** Information provided **
|---|
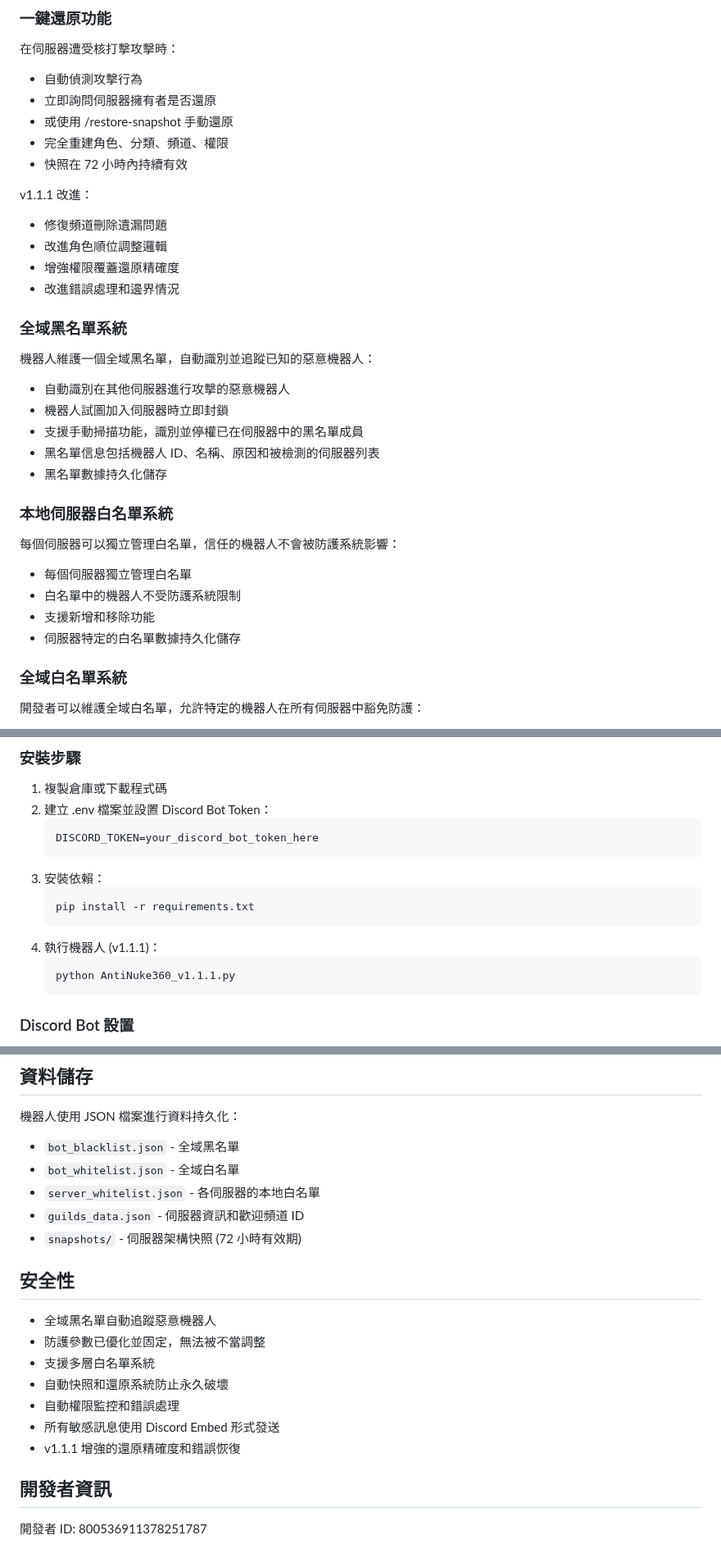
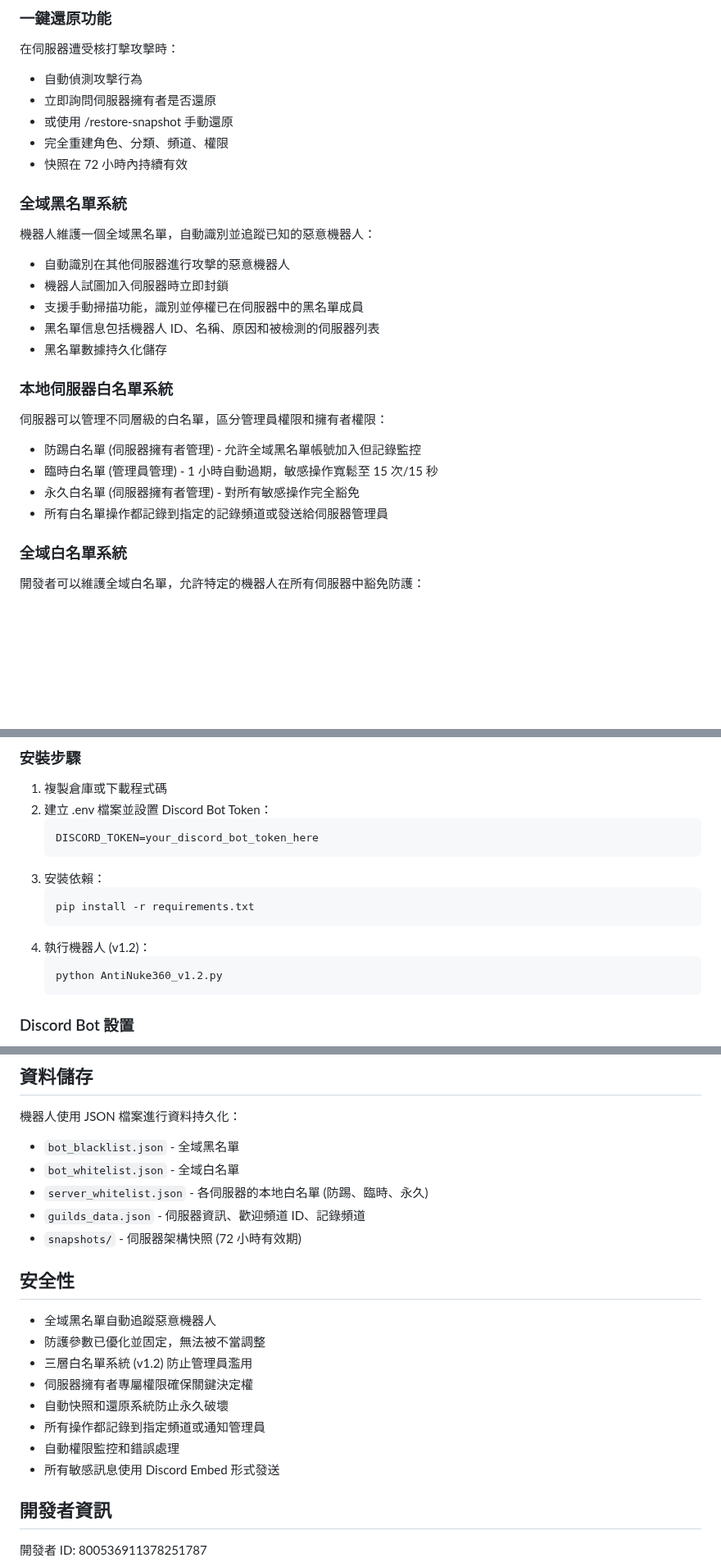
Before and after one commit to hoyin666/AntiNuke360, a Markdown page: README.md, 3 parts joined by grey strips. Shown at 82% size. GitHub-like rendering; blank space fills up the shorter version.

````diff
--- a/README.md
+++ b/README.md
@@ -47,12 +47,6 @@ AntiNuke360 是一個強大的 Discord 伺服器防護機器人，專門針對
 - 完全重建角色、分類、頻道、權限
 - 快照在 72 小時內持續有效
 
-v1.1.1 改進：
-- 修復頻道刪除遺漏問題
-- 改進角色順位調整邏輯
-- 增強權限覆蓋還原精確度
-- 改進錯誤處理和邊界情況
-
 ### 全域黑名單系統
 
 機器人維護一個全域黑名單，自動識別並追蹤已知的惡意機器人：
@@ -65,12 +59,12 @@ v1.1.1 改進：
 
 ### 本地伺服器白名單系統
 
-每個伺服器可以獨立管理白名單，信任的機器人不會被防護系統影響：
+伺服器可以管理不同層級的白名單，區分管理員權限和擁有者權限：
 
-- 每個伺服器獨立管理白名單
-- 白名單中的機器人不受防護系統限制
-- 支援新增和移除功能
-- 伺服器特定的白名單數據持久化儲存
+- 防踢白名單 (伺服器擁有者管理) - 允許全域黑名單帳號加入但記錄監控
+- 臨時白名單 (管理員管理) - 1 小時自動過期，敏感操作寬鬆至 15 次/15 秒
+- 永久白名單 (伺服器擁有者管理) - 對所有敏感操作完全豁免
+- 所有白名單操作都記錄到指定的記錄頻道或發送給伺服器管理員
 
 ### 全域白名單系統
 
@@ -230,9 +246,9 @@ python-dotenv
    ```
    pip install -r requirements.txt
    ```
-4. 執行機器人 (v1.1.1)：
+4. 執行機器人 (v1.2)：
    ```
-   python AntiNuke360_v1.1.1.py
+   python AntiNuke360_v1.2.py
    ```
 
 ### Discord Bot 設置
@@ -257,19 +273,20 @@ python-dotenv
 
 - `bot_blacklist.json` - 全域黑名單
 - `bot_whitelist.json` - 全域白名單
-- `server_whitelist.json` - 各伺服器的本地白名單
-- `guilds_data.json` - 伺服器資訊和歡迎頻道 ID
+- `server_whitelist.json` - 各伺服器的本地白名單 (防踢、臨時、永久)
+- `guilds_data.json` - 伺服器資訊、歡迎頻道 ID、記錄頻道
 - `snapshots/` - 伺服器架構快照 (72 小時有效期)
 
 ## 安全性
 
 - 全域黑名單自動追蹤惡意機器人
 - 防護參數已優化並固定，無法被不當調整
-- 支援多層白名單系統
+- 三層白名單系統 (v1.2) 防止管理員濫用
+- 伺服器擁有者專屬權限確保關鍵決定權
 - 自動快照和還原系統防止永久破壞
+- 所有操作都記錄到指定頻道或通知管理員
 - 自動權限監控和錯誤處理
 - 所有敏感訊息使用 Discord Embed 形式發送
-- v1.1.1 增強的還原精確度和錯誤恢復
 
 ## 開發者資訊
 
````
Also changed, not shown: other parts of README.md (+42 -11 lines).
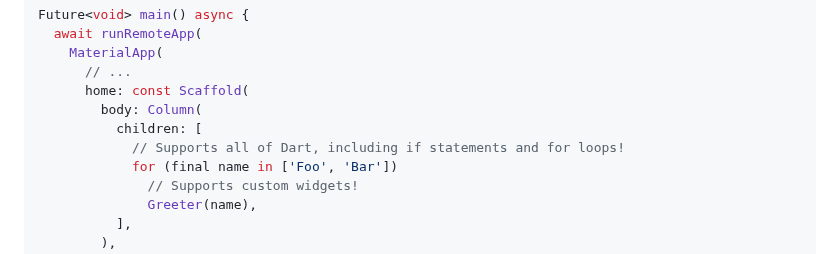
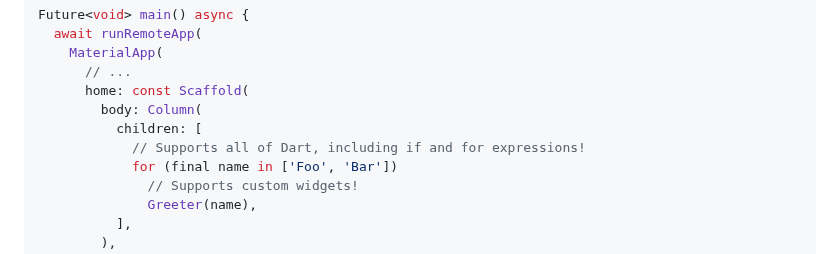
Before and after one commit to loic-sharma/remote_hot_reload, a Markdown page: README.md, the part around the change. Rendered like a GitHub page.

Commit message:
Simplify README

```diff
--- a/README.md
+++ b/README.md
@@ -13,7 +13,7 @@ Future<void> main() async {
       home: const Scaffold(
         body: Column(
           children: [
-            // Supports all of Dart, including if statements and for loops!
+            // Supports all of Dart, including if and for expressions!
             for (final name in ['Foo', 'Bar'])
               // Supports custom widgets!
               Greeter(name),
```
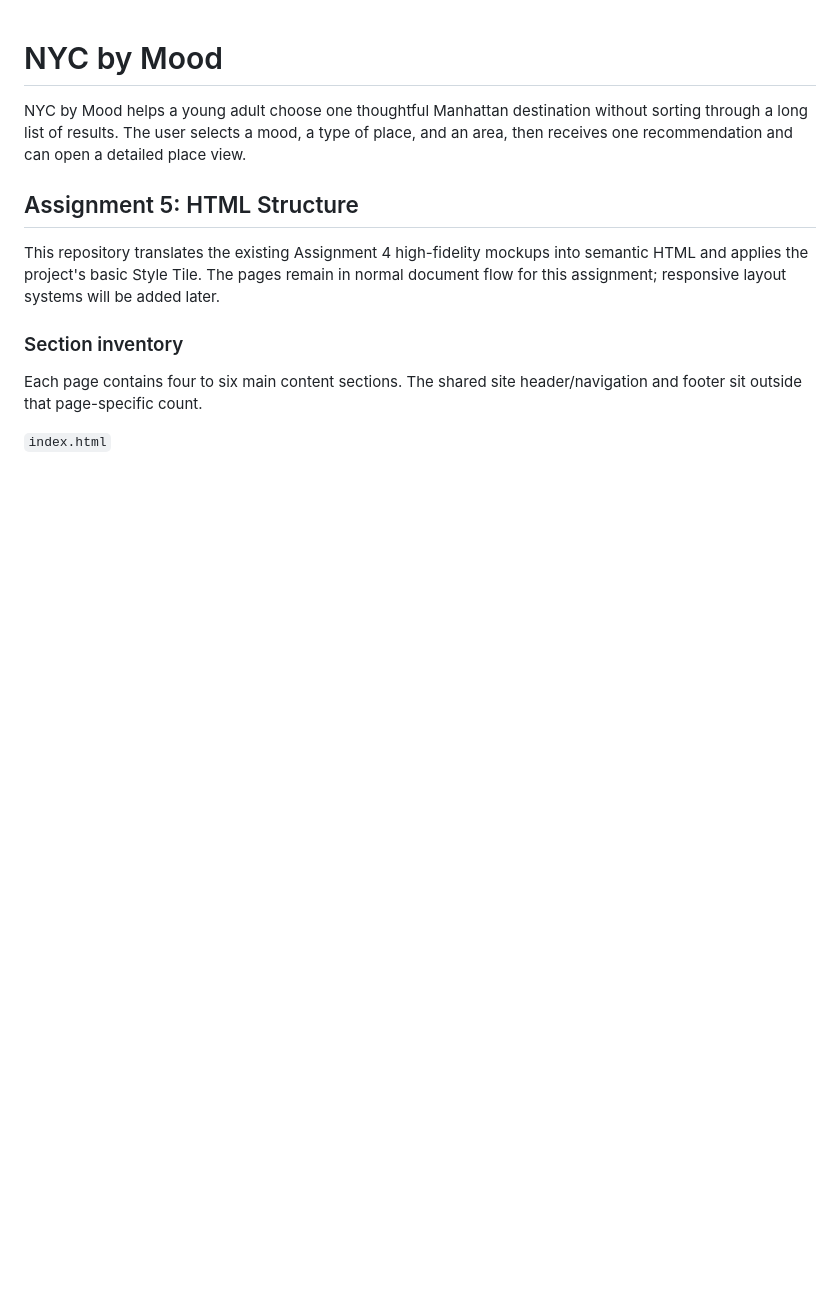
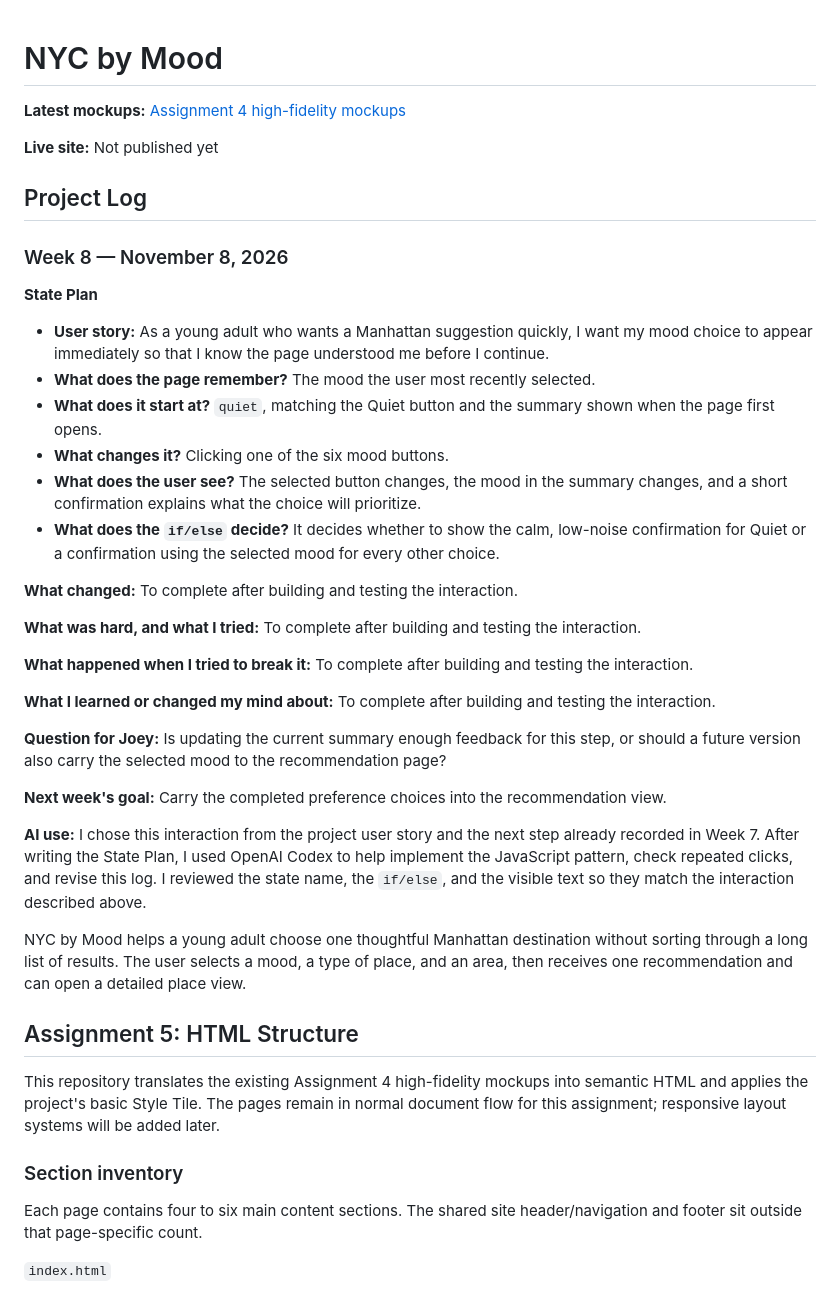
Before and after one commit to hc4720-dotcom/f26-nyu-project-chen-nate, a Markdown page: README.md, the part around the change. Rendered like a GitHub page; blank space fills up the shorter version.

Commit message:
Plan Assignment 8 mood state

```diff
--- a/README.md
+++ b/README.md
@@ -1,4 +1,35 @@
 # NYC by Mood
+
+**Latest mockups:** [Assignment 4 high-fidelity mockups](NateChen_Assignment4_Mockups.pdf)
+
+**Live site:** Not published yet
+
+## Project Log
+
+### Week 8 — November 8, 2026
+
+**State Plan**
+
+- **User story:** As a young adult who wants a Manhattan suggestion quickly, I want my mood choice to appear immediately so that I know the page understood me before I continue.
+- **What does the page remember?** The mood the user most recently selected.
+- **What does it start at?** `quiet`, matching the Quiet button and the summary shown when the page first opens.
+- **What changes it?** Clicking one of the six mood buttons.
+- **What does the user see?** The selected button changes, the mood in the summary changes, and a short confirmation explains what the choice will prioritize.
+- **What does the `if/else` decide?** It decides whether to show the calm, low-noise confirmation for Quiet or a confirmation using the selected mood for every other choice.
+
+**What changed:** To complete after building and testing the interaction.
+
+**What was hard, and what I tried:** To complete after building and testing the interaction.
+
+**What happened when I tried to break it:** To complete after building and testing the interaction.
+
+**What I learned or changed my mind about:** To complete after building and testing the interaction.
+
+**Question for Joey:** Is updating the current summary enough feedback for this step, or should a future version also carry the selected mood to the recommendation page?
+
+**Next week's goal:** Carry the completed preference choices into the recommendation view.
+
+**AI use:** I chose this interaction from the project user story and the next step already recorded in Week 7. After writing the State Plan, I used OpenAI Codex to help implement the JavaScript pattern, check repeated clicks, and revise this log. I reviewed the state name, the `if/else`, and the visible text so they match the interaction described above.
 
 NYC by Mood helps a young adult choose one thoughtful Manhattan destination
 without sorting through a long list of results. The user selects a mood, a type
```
|---|
** Exercise instructions **
Give the listing above again word for word, without its pictures.

** Result **
Before and after one commit to hoyin666/AntiNuke360, a Markdown page: README.md, 3 parts joined by grey strips. Shown at 82% size. GitHub-like rendering; blank space fills up the shorter version.

````diff
--- a/README.md
+++ b/README.md
@@ -47,12 +47,6 @@ AntiNuke360 是一個強大的 Discord 伺服器防護機器人，專門針對
 - 完全重建角色、分類、頻道、權限
 - 快照在 72 小時內持續有效
 
-v1.1.1 改進：
-- 修復頻道刪除遺漏問題
-- 改進角色順位調整邏輯
-- 增強權限覆蓋還原精確度
-- 改進錯誤處理和邊界情況
-
 ### 全域黑名單系統
 
 機器人維護一個全域黑名單，自動識別並追蹤已知的惡意機器人：
@@ -65,12 +59,12 @@ v1.1.1 改進：
 
 ### 本地伺服器白名單系統
 
-每個伺服器可以獨立管理白名單，信任的機器人不會被防護系統影響：
+伺服器可以管理不同層級的白名單，區分管理員權限和擁有者權限：
 
-- 每個伺服器獨立管理白名單
-- 白名單中的機器人不受防護系統限制
-- 支援新增和移除功能
-- 伺服器特定的白名單數據持久化儲存
+- 防踢白名單 (伺服器擁有者管理) - 允許全域黑名單帳號加入但記錄監控
+- 臨時白名單 (管理員管理) - 1 小時自動過期，敏感操作寬鬆至 15 次/15 秒
+- 永久白名單 (伺服器擁有者管理) - 對所有敏感操作完全豁免
+- 所有白名單操作都記錄到指定的記錄頻道或發送給伺服器管理員
 
 ### 全域白名單系統
 
@@ -230,9 +246,9 @@ python-dotenv
    ```
    pip install -r requirements.txt
    ```
-4. 執行機器人 (v1.1.1)：
+4. 執行機器人 (v1.2)：
    ```
-   python AntiNuke360_v1.1.1.py
+   python AntiNuke360_v1.2.py
    ```
 
 ### Discord Bot 設置
@@ -257,19 +273,20 @@ python-dotenv
 
 - `bot_blacklist.json` - 全域黑名單
 - `bot_whitelist.json` - 全域白名單
-- `server_whitelist.json` - 各伺服器的本地白名單
-- `guilds_data.json` - 伺服器資訊和歡迎頻道 ID
+- `server_whitelist.json` - 各伺服器的本地白名單 (防踢、臨時、永久)
+- `guilds_data.json` - 伺服器資訊、歡迎頻道 ID、記錄頻道
 - `snapshots/` - 伺服器架構快照 (72 小時有效期)
 
 ## 安全性
 
 - 全域黑名單自動追蹤惡意機器人
 - 防護參數已優化並固定，無法被不當調整
-- 支援多層白名單系統
+- 三層白名單系統 (v1.2) 防止管理員濫用
+- 伺服器擁有者專屬權限確保關鍵決定權
 - 自動快照和還原系統防止永久破壞
+- 所有操作都記錄到指定頻道或通知管理員
 - 自動權限監控和錯誤處理
 - 所有敏感訊息使用 Discord Embed 形式發送
-- v1.1.1 增強的還原精確度和錯誤恢復
 
 ## 開發者資訊
 
````
Also changed, not shown: other parts of README.md (+42 -11 lines).
Before and after one commit to loic-sharma/remote_hot_reload, a Markdown page: README.md, the part around the change. Rendered like a GitHub page.

Commit message:
Simplify README

```diff
--- a/README.md
+++ b/README.md
@@ -13,7 +13,7 @@ Future<void> main() async {
       home: const Scaffold(
         body: Column(
           children: [
-            // Supports all of Dart, including if statements and for loops!
+            // Supports all of Dart, including if and for expressions!
             for (final name in ['Foo', 'Bar'])
               // Supports custom widgets!
               Greeter(name),
```
Before and after one commit to hc4720-dotcom/f26-nyu-project-chen-nate, a Markdown page: README.md, the part around the change. Rendered like a GitHub page; blank space fills up the shorter version.

Commit message:
Plan Assignment 8 mood state

```diff
--- a/README.md
+++ b/README.md
@@ -1,4 +1,35 @@
 # NYC by Mood
+
+**Latest mockups:** [Assignment 4 high-fidelity mockups](NateChen_Assignment4_Mockups.pdf)
+
+**Live site:** Not published yet
+
+## Project Log
+
+### Week 8 — November 8, 2026
+
+**State Plan**
+
+- **User story:** As a young adult who wants a Manhattan suggestion quickly, I want my mood choice to appear immediately so that I know the page understood me before I continue.
+- **What does the page remember?** The mood the user most recently selected.
+- **What does it start at?** `quiet`, matching the Quiet button and the summary shown when the page first opens.
+- **What changes it?** Clicking one of the six mood buttons.
+- **What does the user see?** The selected button changes, the mood in the summary changes, and a short confirmation explains what the choice will prioritize.
+- **What does the `if/else` decide?** It decides whether to show the calm, low-noise confirmation for Quiet or a confirmation using the selected mood for every other choice.
+
+**What changed:** To complete after building and testing the interaction.
+
+**What was hard, and what I tried:** To complete after building and testing the interaction.
+
+**What happened when I tried to break it:** To complete after building and testing the interaction.
+
+**What I learned or changed my mind about:** To complete after building and testing the interaction.
+
+**Question for Joey:** Is updating the current summary enough feedback for this step, or should a future version also carry the selected mood to the recommendation page?
+
+**Next week's goal:** Carry the completed preference choices into the recommendation view.
+
+**AI use:** I chose this interaction from the project user story and the next step already recorded in Week 7. After writing the State Plan, I used OpenAI Codex to help implement the JavaScript pattern, check repeated clicks, and revise this log. I reviewed the state name, the `if/else`, and the visible text so they match the interaction described above.
 
 NYC by Mood helps a young adult choose one thoughtful Manhattan destination
 without sorting through a long list of results. The user selects a mood, a type
```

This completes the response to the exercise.